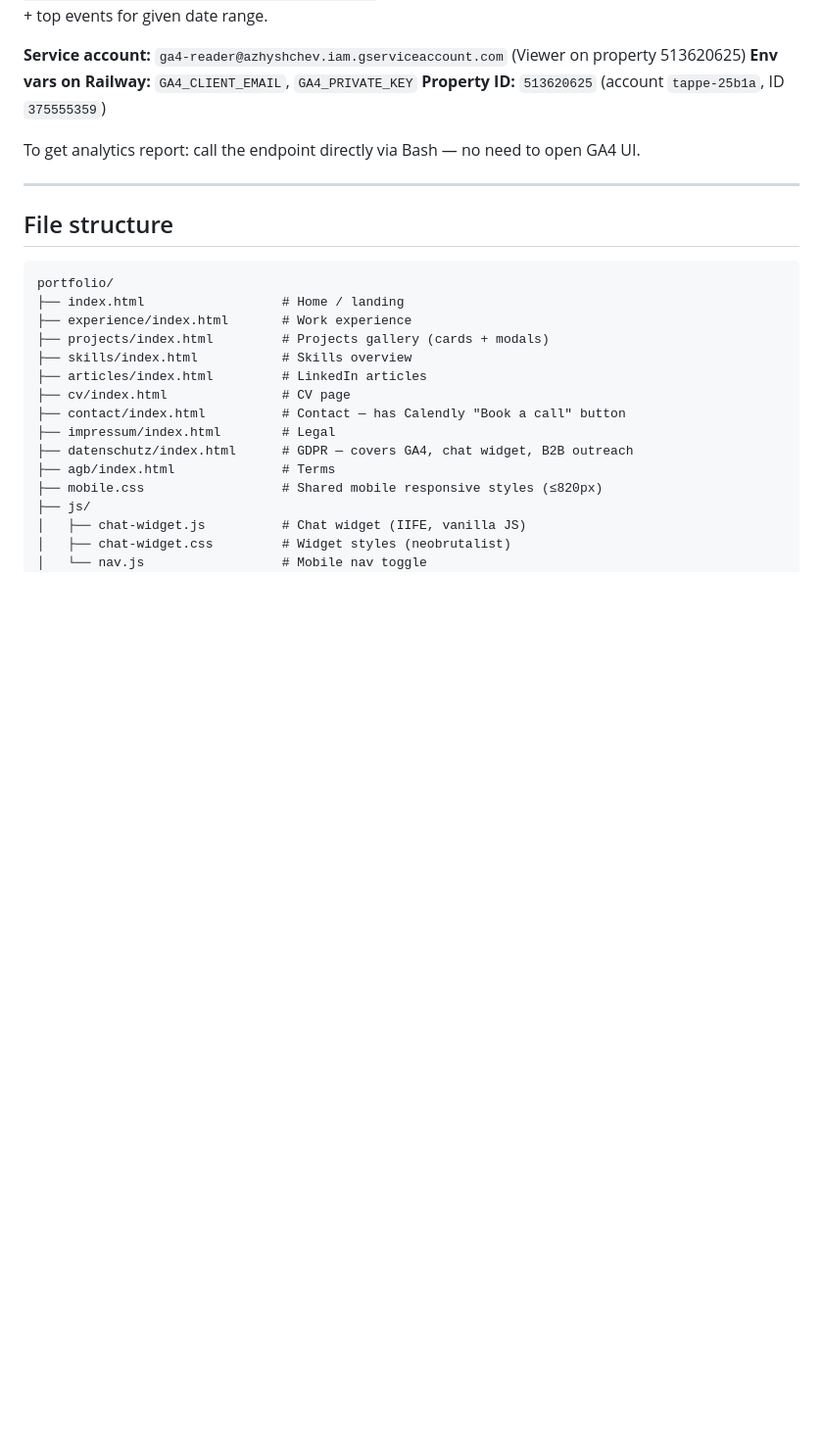
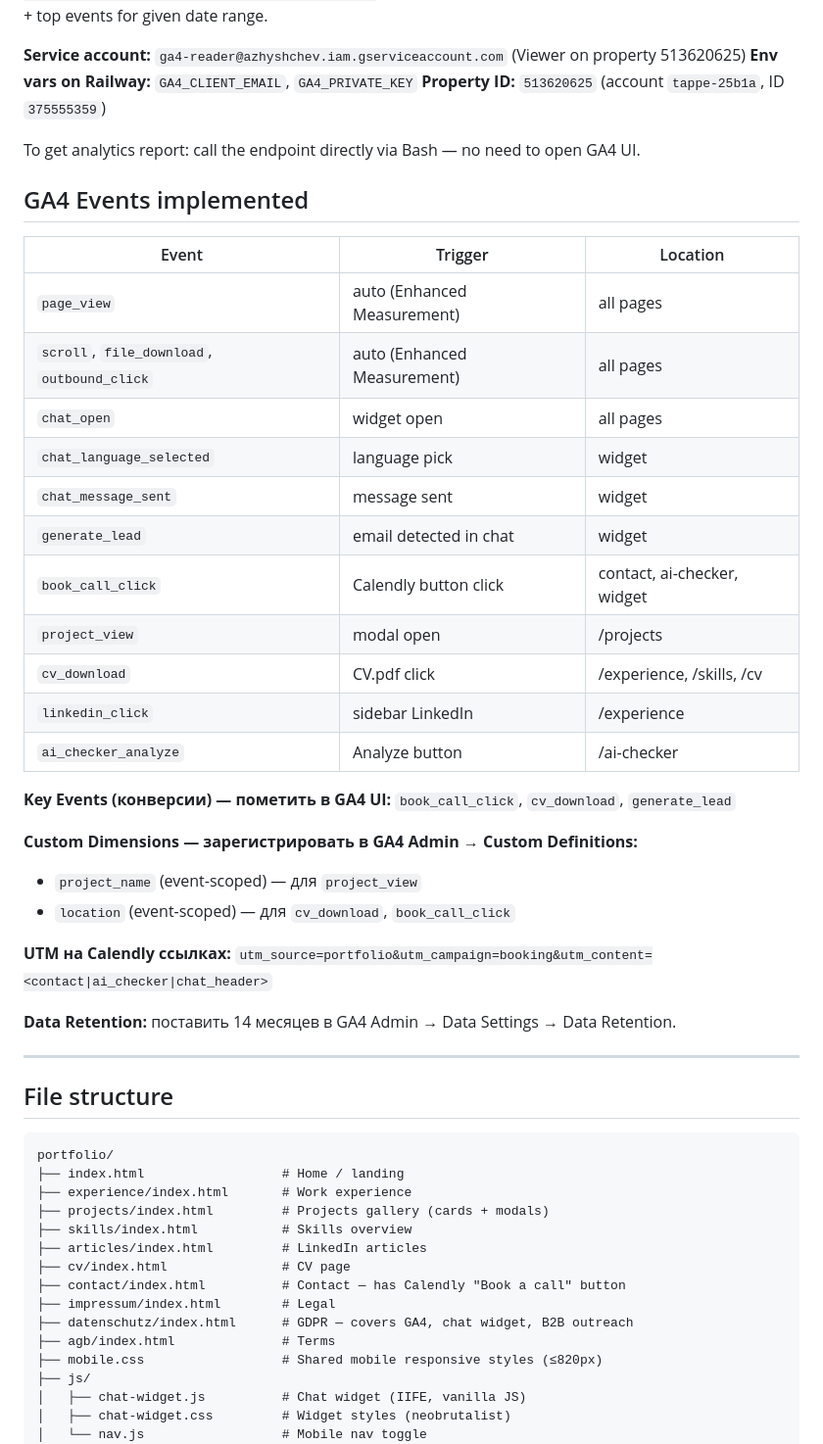
Before and after one commit to Azhy34/azhyshchev.de, a Markdown page: CLAUDE.md, the part around the change. Shown at 98% size. GitHub-like rendering; blank space fills up the shorter version.

Commit message:
docs: add GA4 events table and best practices to CLAUDE.md

```diff
--- a/CLAUDE.md
+++ b/CLAUDE.md
@@ -52,6 +52,32 @@ Returns: top pages (views, sessions, users, bounce rate) + top events for given
 **Property ID:** `513620625` (account `tappe-25b1a`, ID `375555359`)
 
 To get analytics report: call the endpoint directly via Bash — no need to open GA4 UI.
+
+## GA4 Events implemented
+
+| Event | Trigger | Location |
+|-------|---------|---------|
+| `page_view` | auto (Enhanced Measurement) | all pages |
+| `scroll`, `file_download`, `outbound_click` | auto (Enhanced Measurement) | all pages |
+| `chat_open` | widget open | all pages |
+| `chat_language_selected` | language pick | widget |
+| `chat_message_sent` | message sent | widget |
+| `generate_lead` | email detected in chat | widget |
+| `book_call_click` | Calendly button click | contact, ai-checker, widget |
+| `project_view` | modal open | /projects |
+| `cv_download` | CV.pdf click | /experience, /skills, /cv |
+| `linkedin_click` | sidebar LinkedIn | /experience |
+| `ai_checker_analyze` | Analyze button | /ai-checker |
+
+**Key Events (конверсии) — пометить в GA4 UI:** `book_call_click`, `cv_download`, `generate_lead`
+
+**Custom Dimensions — зарегистрировать в GA4 Admin → Custom Definitions:**
+- `project_name` (event-scoped) — для `project_view`
+- `location` (event-scoped) — для `cv_download`, `book_call_click`
+
+**UTM на Calendly ссылках:** `utm_source=portfolio&utm_campaign=booking&utm_content=<contact|ai_checker|chat_header>`
+
+**Data Retention:** поставить 14 месяцев в GA4 Admin → Data Settings → Data Retention.
 
 ---
 
```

- Activity:
In full and without any pictures, print the listing above exactly.

- Reply:
Before and after one commit to Azhy34/azhyshchev.de, a Markdown page: CLAUDE.md, the part around the change. Shown at 98% size. GitHub-like rendering; blank space fills up the shorter version.

Commit message:
docs: add GA4 events table and best practices to CLAUDE.md

```diff
--- a/CLAUDE.md
+++ b/CLAUDE.md
@@ -52,6 +52,32 @@ Returns: top pages (views, sessions, users, bounce rate) + top events for given
 **Property ID:** `513620625` (account `tappe-25b1a`, ID `375555359`)
 
 To get analytics report: call the endpoint directly via Bash — no need to open GA4 UI.
+
+## GA4 Events implemented
+
+| Event | Trigger | Location |
+|-------|---------|---------|
+| `page_view` | auto (Enhanced Measurement) | all pages |
+| `scroll`, `file_download`, `outbound_click` | auto (Enhanced Measurement) | all pages |
+| `chat_open` | widget open | all pages |
+| `chat_language_selected` | language pick | widget |
+| `chat_message_sent` | message sent | widget |
+| `generate_lead` | email detected in chat | widget |
+| `book_call_click` | Calendly button click | contact, ai-checker, widget |
+| `project_view` | modal open | /projects |
+| `cv_download` | CV.pdf click | /experience, /skills, /cv |
+| `linkedin_click` | sidebar LinkedIn | /experience |
+| `ai_checker_analyze` | Analyze button | /ai-checker |
+
+**Key Events (конверсии) — пометить в GA4 UI:** `book_call_click`, `cv_download`, `generate_lead`
+
+**Custom Dimensions — зарегистрировать в GA4 Admin → Custom Definitions:**
+- `project_name` (event-scoped) — для `project_view`
+- `location` (event-scoped) — для `cv_download`, `book_call_click`
+
+**UTM на Calendly ссылках:** `utm_source=portfolio&utm_campaign=booking&utm_content=<contact|ai_checker|chat_header>`
+
+**Data Retention:** поставить 14 месяцев в GA4 Admin → Data Settings → Data Retention.
 
 ---
 
```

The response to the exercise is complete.